**THE RECORDS**
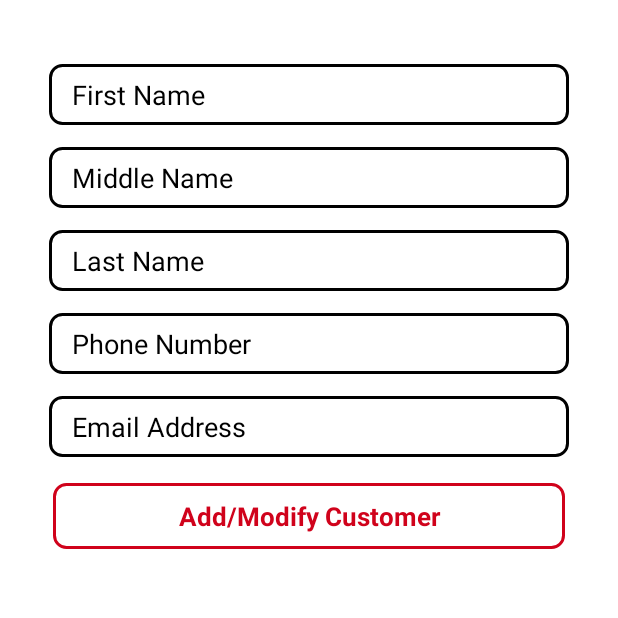
After one commit to Sudheerbolla/ComputerWhizStore, an Android app: the fragment AddCustomerFragment shown on its own in the app's theme, on a phone screen of 412 x 824 dp, the top half of it. The commit adds this screen. Run offline under Robolectric (Android 15) with nearby library versions, the phone set to English and light mode, and no system bars; our stand-ins replace data binding; 2 statements that could not run were skipped.

Commit message:
'progress'

```diff
--- /dev/null
+++ b/app/src/main/java/com/computerwhizstore/fragments/AddCustomerFragment.kt
@@ -0,0 +1,122 @@
+package com.computerwhizstore.fragments
+
+import android.content.Context
+import android.os.Bundle
+import android.text.TextUtils
+import android.util.Patterns
+import android.view.LayoutInflater
+import android.view.View
+import android.view.ViewGroup
+import androidx.databinding.DataBindingUtil
+import com.computerwhizstore.MainActivity
+import com.computerwhizstore.R
+import com.computerwhizstore.databinding.FragmentAddCustomerBinding
+import com.computerwhizstore.models.CustomersModel
+import com.computerwhizstore.utils.StaticUtils
+import com.computerwhizstore.utils.dbutils.DbHelper
+
+class AddCustomerFragment : BaseFragment(), View.OnClickListener {
+
+    companion object {
+        fun newInstance(customersModel: CustomersModel): AddCustomerFragment {
+            val addCustomerFragment = AddCustomerFragment()
+            val bundle = Bundle()
+            bundle.putParcelable("customerObject", customersModel)
+            addCustomerFragment.arguments = bundle
+            return addCustomerFragment
+        }
+    }
+
+    private var customersModel: CustomersModel? = null
+    private lateinit var mainActivity: MainActivity
+    private lateinit var fragmentAddCustomersBinding: FragmentAddCustomerBinding
+
+    override fun onCreateView(
+        inflater: LayoutInflater, container: ViewGroup?, savedInstanceState: Bundle?
+    ): View? {
+        fragmentAddCustomersBinding =
+            DataBindingUtil.inflate(inflater, R.layout.fragment_add_customer, container, false)
+        initComponents()
+        return fragmentAddCustomersBinding.root
+    }
+
+
+    override fun onCreate(savedInstanceState: Bundle?) {
+        super.onCreate(savedInstanceState)
+        arguments.apply {
+            if (this?.containsKey("customerObject")!!) {
+                customersModel = getParcelable("customerObject")
+            }
+        }
+    }
+
+    private fun initComponents() {
+        fragmentAddCustomersBinding.txtAddCustomer.setOnClickListener(this)
+        if (customersModel != null) {
+            fragmentAddCustomersBinding.edtPhone.setText(customersModel?.phoneNumber)
+            fragmentAddCustomersBinding.edtEmailAddress.setText(customersModel?.emailAddress)
+            fragmentAddCustomersBinding.edtFirstName.setText(customersModel?.firstName)
+            fragmentAddCustomersBinding.edtLastName.setText(customersModel?.lastName)
+            fragmentAddCustomersBinding.edtMiddleName.setText(customersModel?.middleName)
+        }
+    }
+
+    override fun onAttach(context: Context) {
+        super.onAttach(context)
+        if (context is MainActivity) mainActivity = context
+    }
+
+    override fun onResume() {
+        super.onResume()
+        mainActivity.setTopBar(getString(R.string.add_modify_customer))
+    }
+
+    override fun onClick(v: View?) {
+        when (v!!.id) {
+            R.id.txtAddCustomer -> {
+                val message: String = checkValidations()
+                if (TextUtils.isEmpty(message)) {
+                    addCustomerRecordToDB()
+                } else StaticUtils.showSimpleToast(mainActivity, message)
+            }
+        }
+    }
+
+    private fun addCustomerRecordToDB() {
+        if (customersModel == null || customersModel?.customerId == null)
+            customersModel = CustomersModel()
+        customersModel?.firstName = fragmentAddCustomersBinding.edtFirstName.text.toString()
+        customersModel?.middleName = fragmentAddCustomersBinding.edtMiddleName.text.toString()
+        customersModel?.lastName = fragmentAddCustomersBinding.edtLastName.text.toString()
+        customersModel?.phoneNumber = fragmentAddCustomersBinding.edtPhone.text.toString()
+        customersModel?.emailAddress = fragmentAddCustomersBinding.edtEmailAddress.text.toString()
+        DbHelper(mainActivity).addCustomer(customersModel!!)
+        StaticUtils.showSimpleToast(mainActivity, "Record Added Successfully")
+        mainActivity.popBackStack()
+    }
+
+    private fun checkValidations(): String {
+        if (TextUtils.isEmpty(fragmentAddCustomersBinding.edtFirstName.text.toString())) {
+            fragmentAddCustomersBinding.edtFirstName.requestFocus()
+            return "Please Enter First Name"
+        }
+        if (TextUtils.isEmpty(fragmentAddCustomersBinding.edtLastName.text.toString())) {
+            fragmentAddCustomersBinding.edtLastName.requestFocus()
+            return "Please Enter Last Name"
+        }
+        if (TextUtils.isEmpty(fragmentAddCustomersBinding.edtPhone.text.toString())) {
+            fragmentAddCustomersBinding.edtPhone.requestFocus()
+            return "Please Enter Phone Number"
+        }
+        if (!TextUtils.isEmpty(fragmentAddCustomersBinding.edtEmailAddress.text.toString())) {
+            if (!Patterns.EMAIL_ADDRESS.matcher(
+                    fragmentAddCustomersBinding.edtEmailAddress.text.toString().trim()
+                ).matches()
+            ) {
+                fragmentAddCustomersBinding.edtEmailAddress.requestFocus()
+                return "Please Enter valid Email Address"
+            }
+        }
+        return ""
+    }
+}
--- a/app/src/main/java/com/computerwhizstore/utils/AppLocalStorage.kt
+++ b/app/src/main/java/com/computerwhizstore/utils/AppLocalStorage.kt
@@ -65,6 +65,7 @@ class AppLocalStorage private constructor(mContext: Context) {
         val PREF_USER_ID = "email_id"
         val PREF_IS_FIRST_TIME_LAUNCH = "is_first_time_launch"
         val PREF_PASSWORD = "password"
+        val PREF_USER_TYPE = "user_type"
 
         private var instance: AppLocalStorage? = null
 
--- /dev/null
+++ b/app/src/main/res/layout/fragment_add_customer.xml
@@ -0,0 +1,114 @@
+<?xml version="1.0" encoding="utf-8"?>
+<layout xmlns:android="http://schemas.android.com/apk/res/android">
+
+    <ScrollView
+        android:layout_width="match_parent"
+        android:layout_height="match_parent"
+        android:fillViewport="true"
+        android:fitsSystemWindows="true"
+        android:overScrollMode="never"
+        android:scrollbars="none">
+
+        <LinearLayout
+            android:layout_width="match_parent"
+            android:layout_height="wrap_content"
+            android:background="@color/colorWhite"
+            android:orientation="vertical"
+            android:paddingStart="@dimen/twentyfive_dp"
+            android:paddingTop="@dimen/thirtyfive_dp"
+            android:paddingEnd="@dimen/twentyfive_dp">
+
+            <androidx.appcompat.widget.AppCompatEditText
+                android:id="@+id/edtFirstName"
+                android:layout_width="match_parent"
+                android:layout_height="wrap_content"
+                android:layout_margin="@dimen/seven_dp"
+                android:background="@drawable/round_background"
+                android:hint="@string/first_name"
+                android:inputType="text"
+                android:paddingStart="@dimen/fifteen_dp"
+                android:paddingTop="@dimen/eight_dp"
+                android:paddingEnd="@dimen/fifteen_dp"
+                android:paddingBottom="@dimen/eight_dp"
+                android:textColor="@color/colorBlack"
+                android:textColorHint="@color/colorBlack" />
+
+            <androidx.appcompat.widget.AppCompatEditText
+                android:id="@+id/edtMiddleName"
+                android:layout_width="match_parent"
+                android:layout_height="wrap_content"
+                android:layout_margin="@dimen/seven_dp"
+                android:background="@drawable/round_background"
+                android:hint="@string/middle_name"
+                android:inputType="text"
+                android:paddingStart="@dimen/fifteen_dp"
+                android:paddingTop="@dimen/eight_dp"
+                android:paddingEnd="@dimen/fifteen_dp"
+                android:paddingBottom="@dimen/eight_dp"
+                android:textColor="@color/colorBlack"
+                android:textColorHint="@color/colorBlack" />
+
+            <androidx.appcompat.widget.AppCompatEditText
+                android:id="@+id/edtLastName"
+                android:layout_width="match_parent"
+                android:layout_height="wrap_content"
+                android:layout_margin="@dimen/seven_dp"
+                android:background="@drawable/round_background"
+                android:hint="@string/last_name"
+                android:inputType="text"
+                android:paddingStart="@dimen/fifteen_dp"
+                android:paddingTop="@dimen/eight_dp"
+                android:paddingEnd="@dimen/fifteen_dp"
+                android:paddingBottom="@dimen/eight_dp"
+                android:textColor="@color/colorBlack"
+                android:textColorHint="@color/colorBlack" />
+
+            <androidx.appcompat.widget.AppCompatEditText
+                android:id="@+id/edtPhone"
+                android:layout_width="match_parent"
+                android:layout_height="wrap_content"
+                android:layout_margin="@dimen/seven_dp"
+                android:background="@drawable/round_background"
+                android:hint="@string/phone_number"
+                android:inputType="phone"
+                android:maxLength="12"
+                android:paddingStart="@dimen/fifteen_dp"
+                android:paddingTop="@dimen/eight_dp"
+                android:paddingEnd="@dimen/fifteen_dp"
+                android:paddingBottom="@dimen/eight_dp"
+                android:textColor="@color/colorBlack"
+                android:textColorHint="@color/colorBlack" />
+
+            <androidx.appcompat.widget.AppCompatEditText
+                android:id="@+id/edtEmailAddress"
+                android:layout_width="match_parent"
+                android:layout_height="wrap_content"
+                android:layout_margin="@dimen/seven_dp"
+                android:background="@drawable/round_background"
+                android:hint="@string/email_address"
+                android:inputType="textEmailAddress"
+                android:paddingStart="@dimen/fifteen_dp"
+                android:paddingTop="@dimen/eight_dp"
+                android:paddingEnd="@dimen/fifteen_dp"
+                android:paddingBottom="@dimen/eight_dp"
+                android:textColor="@color/colorBlack"
+                android:textColorHint="@color/colorBlack" />
+
+            <androidx.appcompat.widget.AppCompatTextView
+                android:id="@+id/txtAddCustomer"
+                android:layout_width="match_parent"
+                android:layout_height="wrap_content"
+                android:layout_margin="@dimen/ten_dp"
+                android:background="@drawable/red_round_bg_selector"
+                android:gravity="center"
+                android:padding="@dimen/ten_dp"
+                android:text="@string/add_modify_customer"
+                android:textColor="@color/btn_text_color_red"
+                android:textSize="@dimen/seventeen_sp"
+                android:textStyle="bold" />
+
+        </LinearLayout>
+
+    </ScrollView>
+
+</layout>
--- a/app/src/main/res/values/strings.xml
+++ b/app/src/main/res/values/strings.xml
@@ -18,5 +18,11 @@
     <string name="price_in_cad">Price in CAD</string>
     <string name="quantity">Quantity</string>
     <string name="brand">Brand</string>
+    <string name="add_modify_customer">Add/Modify Customer</string>
+    <string name="email_address">Email Address</string>
+    <string name="last_name">Last Name</string>
+    <string name="phone_number">Phone Number</string>
+    <string name="middle_name">Middle Name</string>
+    <string name="first_name">First Name</string>
 
 </resources>
```
Also changed, not shown: app/src/main/java/com/computerwhizstore/MainActivity.kt (+8 -0 lines), app/src/main/java/com/computerwhizstore/data/LoginDataSource.kt (+12 -7 lines), app/src/main/java/com/computerwhizstore/fragments/AddInventoryFragment.kt (+20 -0 lines), app/src/main/java/com/computerwhizstore/models/UserModel.kt (added, +55 -0 lines), app/src/main/java/com/computerwhizstore/ui/login/LoginActivity.kt (+12 -3 lines), app/src/main/java/com/computerwhizstore/utils/StaticUtils.kt (+75 -0 lines).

**YOUR OBJECTIVE**
Scan the material above. Copy each line where "DataBindingUtil" occurs.

**ANSWER FOR THIS EXERCISE**
+import androidx.databinding.DataBindingUtil
+            DataBindingUtil.inflate(inflater, R.layout.fragment_add_customer, container, false)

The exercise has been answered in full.